The key to this success story is Kansas -- because only seven countries in the world produce more wheat than this state.
Farmers here, in an area that early explorers called the "Great American Desert," annually harvest between 300 and 400 million bushels of wheat. This harvest makes Kansas the No. 1 state in wheat yield and accounts for 20 to 25 percent of US production.
More important, the Kansas wheat farmer is part of a steadily expanding industry, because overseas demand for American grain is rising. This demand is predicted to rise with increasing speed as more and more nations switch to eating bread made from American wheat flour and switch to eating meat fattened on American corn and soybean meal.
In 1979, wheat was nearly one-quarter of the 130 million metric tons of grain and grain products the United States exported. The direct trade value of those exports was over $20 billion, an amount that does not include the new jobs and new markets created at home to supply this export industry.
Midwestern farmers frequently complain that their steady buildup in export sales goes unappreciated by the 97 percent of Americans not directly involved in farming.

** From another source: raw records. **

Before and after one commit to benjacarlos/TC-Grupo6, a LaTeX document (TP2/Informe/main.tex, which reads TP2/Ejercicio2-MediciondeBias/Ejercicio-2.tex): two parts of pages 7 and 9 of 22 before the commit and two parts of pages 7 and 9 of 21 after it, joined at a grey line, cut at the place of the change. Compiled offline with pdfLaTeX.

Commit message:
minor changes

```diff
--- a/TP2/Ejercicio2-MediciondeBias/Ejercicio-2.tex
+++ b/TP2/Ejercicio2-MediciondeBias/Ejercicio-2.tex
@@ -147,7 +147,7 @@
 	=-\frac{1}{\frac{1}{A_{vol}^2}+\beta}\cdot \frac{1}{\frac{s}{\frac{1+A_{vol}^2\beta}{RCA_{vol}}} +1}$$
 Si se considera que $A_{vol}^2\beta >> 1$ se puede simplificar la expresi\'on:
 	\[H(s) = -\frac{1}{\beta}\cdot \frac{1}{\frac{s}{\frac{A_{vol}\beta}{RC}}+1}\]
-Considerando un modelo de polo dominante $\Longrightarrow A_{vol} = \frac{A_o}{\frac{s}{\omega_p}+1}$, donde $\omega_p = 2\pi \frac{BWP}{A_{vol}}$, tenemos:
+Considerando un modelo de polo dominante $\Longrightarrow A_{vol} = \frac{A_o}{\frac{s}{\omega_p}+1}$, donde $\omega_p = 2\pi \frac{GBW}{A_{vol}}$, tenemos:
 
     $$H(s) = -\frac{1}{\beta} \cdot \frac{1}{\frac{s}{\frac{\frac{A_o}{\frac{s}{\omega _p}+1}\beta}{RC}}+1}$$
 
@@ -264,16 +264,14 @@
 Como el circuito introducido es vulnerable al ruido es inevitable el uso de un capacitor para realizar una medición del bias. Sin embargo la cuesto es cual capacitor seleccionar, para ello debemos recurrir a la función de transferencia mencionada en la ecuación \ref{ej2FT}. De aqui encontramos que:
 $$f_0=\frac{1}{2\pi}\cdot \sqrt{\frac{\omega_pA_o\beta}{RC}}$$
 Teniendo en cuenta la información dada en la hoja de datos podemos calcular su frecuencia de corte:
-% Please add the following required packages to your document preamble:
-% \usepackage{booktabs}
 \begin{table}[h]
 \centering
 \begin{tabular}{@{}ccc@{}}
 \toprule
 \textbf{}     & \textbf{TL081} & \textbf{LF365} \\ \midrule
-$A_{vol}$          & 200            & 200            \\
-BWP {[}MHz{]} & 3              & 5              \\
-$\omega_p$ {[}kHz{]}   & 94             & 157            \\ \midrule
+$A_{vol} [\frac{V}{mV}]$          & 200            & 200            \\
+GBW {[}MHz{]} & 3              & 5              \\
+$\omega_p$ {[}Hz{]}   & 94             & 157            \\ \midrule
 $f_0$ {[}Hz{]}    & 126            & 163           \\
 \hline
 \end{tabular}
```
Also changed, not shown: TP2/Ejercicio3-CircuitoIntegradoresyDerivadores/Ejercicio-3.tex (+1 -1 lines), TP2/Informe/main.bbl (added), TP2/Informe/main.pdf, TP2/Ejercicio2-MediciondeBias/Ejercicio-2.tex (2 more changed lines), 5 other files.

They feel this lack of appreciation is particularly glaring in Washington -- and particularly inappropriate when wheat, corn, and soybean exports play a major role in helping pay the bill for US oil imports.

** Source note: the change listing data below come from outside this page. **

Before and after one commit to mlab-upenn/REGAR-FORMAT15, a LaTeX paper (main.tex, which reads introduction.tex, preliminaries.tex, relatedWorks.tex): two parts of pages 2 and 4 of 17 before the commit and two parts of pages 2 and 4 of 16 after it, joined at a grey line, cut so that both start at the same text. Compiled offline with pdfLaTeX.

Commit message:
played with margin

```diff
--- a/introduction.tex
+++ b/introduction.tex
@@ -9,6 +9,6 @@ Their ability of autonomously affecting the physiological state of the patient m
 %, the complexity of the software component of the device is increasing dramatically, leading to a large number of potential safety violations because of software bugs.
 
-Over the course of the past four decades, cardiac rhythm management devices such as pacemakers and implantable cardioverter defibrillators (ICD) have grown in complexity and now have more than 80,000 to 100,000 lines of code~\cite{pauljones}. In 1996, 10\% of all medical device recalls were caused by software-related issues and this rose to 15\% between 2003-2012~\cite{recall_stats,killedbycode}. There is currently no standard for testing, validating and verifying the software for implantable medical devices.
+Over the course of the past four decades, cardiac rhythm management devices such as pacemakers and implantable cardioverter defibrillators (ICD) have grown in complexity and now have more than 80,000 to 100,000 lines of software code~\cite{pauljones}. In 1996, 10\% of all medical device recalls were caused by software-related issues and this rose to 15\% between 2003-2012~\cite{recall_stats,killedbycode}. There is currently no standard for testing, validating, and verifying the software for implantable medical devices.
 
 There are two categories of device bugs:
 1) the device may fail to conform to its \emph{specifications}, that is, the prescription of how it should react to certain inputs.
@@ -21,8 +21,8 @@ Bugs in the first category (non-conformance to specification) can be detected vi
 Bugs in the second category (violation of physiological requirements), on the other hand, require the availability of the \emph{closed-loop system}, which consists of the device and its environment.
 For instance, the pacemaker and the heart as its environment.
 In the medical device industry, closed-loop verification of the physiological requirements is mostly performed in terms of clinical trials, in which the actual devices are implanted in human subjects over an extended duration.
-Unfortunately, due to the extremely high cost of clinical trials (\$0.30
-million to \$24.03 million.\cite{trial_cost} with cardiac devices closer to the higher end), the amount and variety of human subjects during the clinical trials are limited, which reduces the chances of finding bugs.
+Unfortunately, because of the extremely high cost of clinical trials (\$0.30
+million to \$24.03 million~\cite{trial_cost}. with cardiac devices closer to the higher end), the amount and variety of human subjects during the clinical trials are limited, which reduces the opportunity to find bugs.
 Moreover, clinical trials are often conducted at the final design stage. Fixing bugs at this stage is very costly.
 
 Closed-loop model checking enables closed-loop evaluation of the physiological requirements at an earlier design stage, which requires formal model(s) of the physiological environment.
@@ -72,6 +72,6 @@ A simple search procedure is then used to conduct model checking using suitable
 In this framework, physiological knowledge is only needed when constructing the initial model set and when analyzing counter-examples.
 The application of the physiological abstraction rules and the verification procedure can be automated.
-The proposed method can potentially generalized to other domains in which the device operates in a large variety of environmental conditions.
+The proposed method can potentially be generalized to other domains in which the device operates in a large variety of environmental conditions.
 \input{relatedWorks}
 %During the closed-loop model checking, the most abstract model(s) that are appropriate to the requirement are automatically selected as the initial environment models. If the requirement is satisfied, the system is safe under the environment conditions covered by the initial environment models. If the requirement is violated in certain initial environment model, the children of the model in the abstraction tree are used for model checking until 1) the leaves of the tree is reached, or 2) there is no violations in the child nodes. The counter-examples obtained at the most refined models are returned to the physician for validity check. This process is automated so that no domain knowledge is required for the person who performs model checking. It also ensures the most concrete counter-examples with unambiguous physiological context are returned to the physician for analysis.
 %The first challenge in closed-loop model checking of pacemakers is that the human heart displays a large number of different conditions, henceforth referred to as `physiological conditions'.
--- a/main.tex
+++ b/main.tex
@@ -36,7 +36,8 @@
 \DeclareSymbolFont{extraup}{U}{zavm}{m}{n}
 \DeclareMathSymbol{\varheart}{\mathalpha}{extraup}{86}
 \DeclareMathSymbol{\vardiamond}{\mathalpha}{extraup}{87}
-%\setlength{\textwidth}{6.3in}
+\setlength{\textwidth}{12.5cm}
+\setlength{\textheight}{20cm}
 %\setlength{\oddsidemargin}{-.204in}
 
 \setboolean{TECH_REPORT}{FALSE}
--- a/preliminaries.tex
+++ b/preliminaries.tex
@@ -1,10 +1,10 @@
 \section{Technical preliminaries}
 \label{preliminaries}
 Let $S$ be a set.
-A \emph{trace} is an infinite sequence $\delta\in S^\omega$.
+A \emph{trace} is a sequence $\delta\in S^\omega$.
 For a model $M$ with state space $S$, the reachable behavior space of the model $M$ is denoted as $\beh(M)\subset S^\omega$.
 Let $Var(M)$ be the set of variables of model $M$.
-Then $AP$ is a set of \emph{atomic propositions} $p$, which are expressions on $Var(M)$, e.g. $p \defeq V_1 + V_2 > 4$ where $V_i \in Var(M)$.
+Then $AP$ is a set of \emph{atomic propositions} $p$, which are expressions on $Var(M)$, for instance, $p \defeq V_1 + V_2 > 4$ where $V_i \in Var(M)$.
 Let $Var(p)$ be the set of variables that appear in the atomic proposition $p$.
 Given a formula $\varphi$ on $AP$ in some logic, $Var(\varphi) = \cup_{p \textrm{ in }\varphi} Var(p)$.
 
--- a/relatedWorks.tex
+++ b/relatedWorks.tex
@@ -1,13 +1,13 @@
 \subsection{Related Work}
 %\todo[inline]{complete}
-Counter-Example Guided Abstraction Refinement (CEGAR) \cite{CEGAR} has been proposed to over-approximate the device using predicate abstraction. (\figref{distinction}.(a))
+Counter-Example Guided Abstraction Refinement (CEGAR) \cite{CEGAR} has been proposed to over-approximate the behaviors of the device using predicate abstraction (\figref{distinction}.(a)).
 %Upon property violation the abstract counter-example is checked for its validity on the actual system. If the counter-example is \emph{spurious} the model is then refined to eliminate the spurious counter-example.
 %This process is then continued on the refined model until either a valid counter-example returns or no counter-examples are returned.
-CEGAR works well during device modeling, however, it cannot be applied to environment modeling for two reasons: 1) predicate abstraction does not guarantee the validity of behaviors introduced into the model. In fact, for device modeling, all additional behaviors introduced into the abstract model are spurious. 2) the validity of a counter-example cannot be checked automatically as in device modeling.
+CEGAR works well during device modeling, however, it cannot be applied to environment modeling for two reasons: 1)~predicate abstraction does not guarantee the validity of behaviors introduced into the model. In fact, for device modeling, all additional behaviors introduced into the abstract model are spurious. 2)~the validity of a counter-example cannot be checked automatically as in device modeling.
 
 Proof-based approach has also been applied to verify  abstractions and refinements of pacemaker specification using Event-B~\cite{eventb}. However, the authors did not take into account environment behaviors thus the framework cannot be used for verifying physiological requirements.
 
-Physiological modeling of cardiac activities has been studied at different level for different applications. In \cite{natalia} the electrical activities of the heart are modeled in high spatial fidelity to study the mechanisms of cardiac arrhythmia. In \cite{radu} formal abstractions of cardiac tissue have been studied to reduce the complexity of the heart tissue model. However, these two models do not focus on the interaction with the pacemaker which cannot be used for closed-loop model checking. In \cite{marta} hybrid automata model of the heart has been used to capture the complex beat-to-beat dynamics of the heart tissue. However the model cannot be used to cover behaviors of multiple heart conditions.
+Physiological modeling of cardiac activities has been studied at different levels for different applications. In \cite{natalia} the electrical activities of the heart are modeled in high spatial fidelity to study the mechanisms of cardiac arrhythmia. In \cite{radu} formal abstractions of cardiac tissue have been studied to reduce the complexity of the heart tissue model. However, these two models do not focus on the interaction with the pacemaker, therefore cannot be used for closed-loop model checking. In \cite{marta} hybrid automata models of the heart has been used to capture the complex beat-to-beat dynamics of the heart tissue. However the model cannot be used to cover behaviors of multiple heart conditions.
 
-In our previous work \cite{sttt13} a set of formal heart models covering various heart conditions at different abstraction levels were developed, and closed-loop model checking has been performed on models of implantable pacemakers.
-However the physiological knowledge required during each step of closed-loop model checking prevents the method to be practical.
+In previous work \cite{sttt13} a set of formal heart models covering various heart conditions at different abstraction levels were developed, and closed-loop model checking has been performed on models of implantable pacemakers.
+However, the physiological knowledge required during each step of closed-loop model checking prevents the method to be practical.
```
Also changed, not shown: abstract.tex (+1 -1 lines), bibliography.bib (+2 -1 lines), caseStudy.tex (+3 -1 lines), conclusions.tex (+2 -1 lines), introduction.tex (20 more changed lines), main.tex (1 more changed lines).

One Midwestern reaction to the lack of appreciation is a suggestion by farmers and local politicians that the Department of Agriculture move from Washington to Kansas City, where it would be closer to the farmer.

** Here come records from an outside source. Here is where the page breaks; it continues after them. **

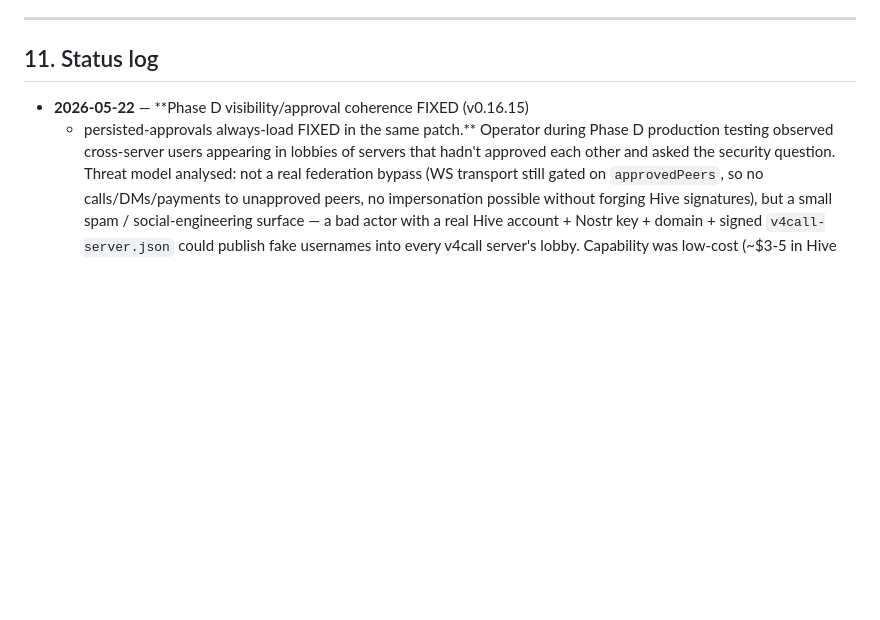
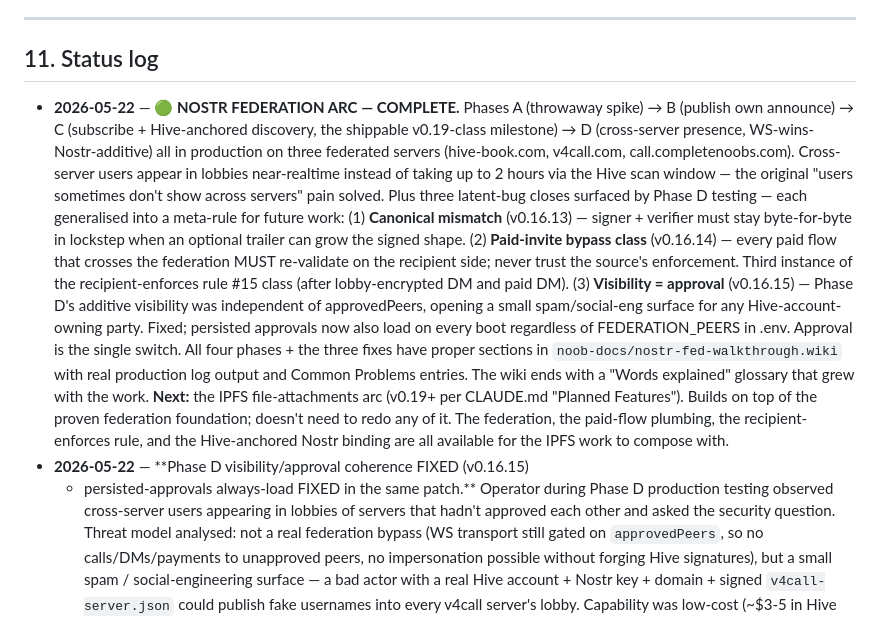
Before and after one commit to CompleteNoobs/v4call, a Markdown page: NOSTR-FED-BUILD-PLAN.md, the part around the change. Rendered like a GitHub page; blank space fills up the shorter version.

Commit message:
forgot the ver number - working nostr fed version 1

```diff
--- a/NOSTR-FED-BUILD-PLAN.md
+++ b/NOSTR-FED-BUILD-PLAN.md
@@ -259,6 +259,37 @@ discovery-into-existing-approval (§4.5), no protocol bump (§4.8).
 
 ## 11. Status log
 
+- **2026-05-22** — **🟢 NOSTR FEDERATION ARC — COMPLETE.** Phases A
+  (throwaway spike) → B (publish own announce) → C (subscribe + Hive-anchored
+  discovery, the shippable v0.19-class milestone) → D (cross-server presence,
+  WS-wins-Nostr-additive) all in production on three federated servers
+  (hive-book.com, v4call.com, call.completenoobs.com). Cross-server users
+  appear in lobbies near-realtime instead of taking up to 2 hours via the
+  Hive scan window — the original "users sometimes don't show across
+  servers" pain solved.
+  Plus three latent-bug closes surfaced by Phase D testing — each generalised
+  into a meta-rule for future work:
+  (1) **Canonical mismatch** (v0.16.13) — signer + verifier must stay
+  byte-for-byte in lockstep when an optional trailer can grow the signed
+  shape.
+  (2) **Paid-invite bypass class** (v0.16.14) — every paid flow that
+  crosses the federation MUST re-validate on the recipient side; never
+  trust the source's enforcement. Third instance of the recipient-enforces
+  rule #15 class (after lobby-encrypted DM and paid DM).
+  (3) **Visibility = approval** (v0.16.15) — Phase D's additive visibility
+  was independent of approvedPeers, opening a small spam/social-eng surface
+  for any Hive-account-owning party. Fixed; persisted approvals now also
+  load on every boot regardless of FEDERATION_PEERS in .env. Approval is
+  the single switch.
+  All four phases + the three fixes have proper sections in
+  `noob-docs/nostr-fed-walkthrough.wiki` with real production log output
+  and Common Problems entries. The wiki ends with a "Words explained"
+  glossary that grew with the work.
+  **Next:** the IPFS file-attachments arc (v0.19+ per CLAUDE.md "Planned
+  Features"). Builds on top of the proven federation foundation; doesn't
+  need to redo any of it. The federation, the paid-flow plumbing, the
+  recipient-enforces rule, and the Hive-anchored Nostr binding are all
+  available for the IPFS work to compose with.
 - **2026-05-22** — **Phase D visibility/approval coherence FIXED (v0.16.15)
   + persisted-approvals always-load FIXED in the same patch.** Operator
   during Phase D production testing observed cross-server users appearing
```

If that seems a wildly unlikely proposal, it's not that far from positions taken by the Midwest's representatives in Washington. Sen. George McGovern (D) of South Dakota has joined his farm-state colleagues to oppose the embargo on grain sale to the Soviet Union. He has also complained that too much decisionmaking is done by bureaucrats who "come out of Harvard or MIT," rather than by people "with a farm background."
Policies certainly might be different if they were decided in Lindsborg, Kan. This quiet and still very Swedish town, surrounded by good wheat country, appreciates wheat and the family farms producing it at 40 to 60 bushels per acre.
Lindsborg's mayor, John Riggs, says simply that "Lindsborg's economic source is agriculture." Being a dentist as well as mayor, he is closely in touch with the agricultural seasons. His patients pay their bills after the wheat harvest in July and after the corn, soybean, and milo harvest in the fall.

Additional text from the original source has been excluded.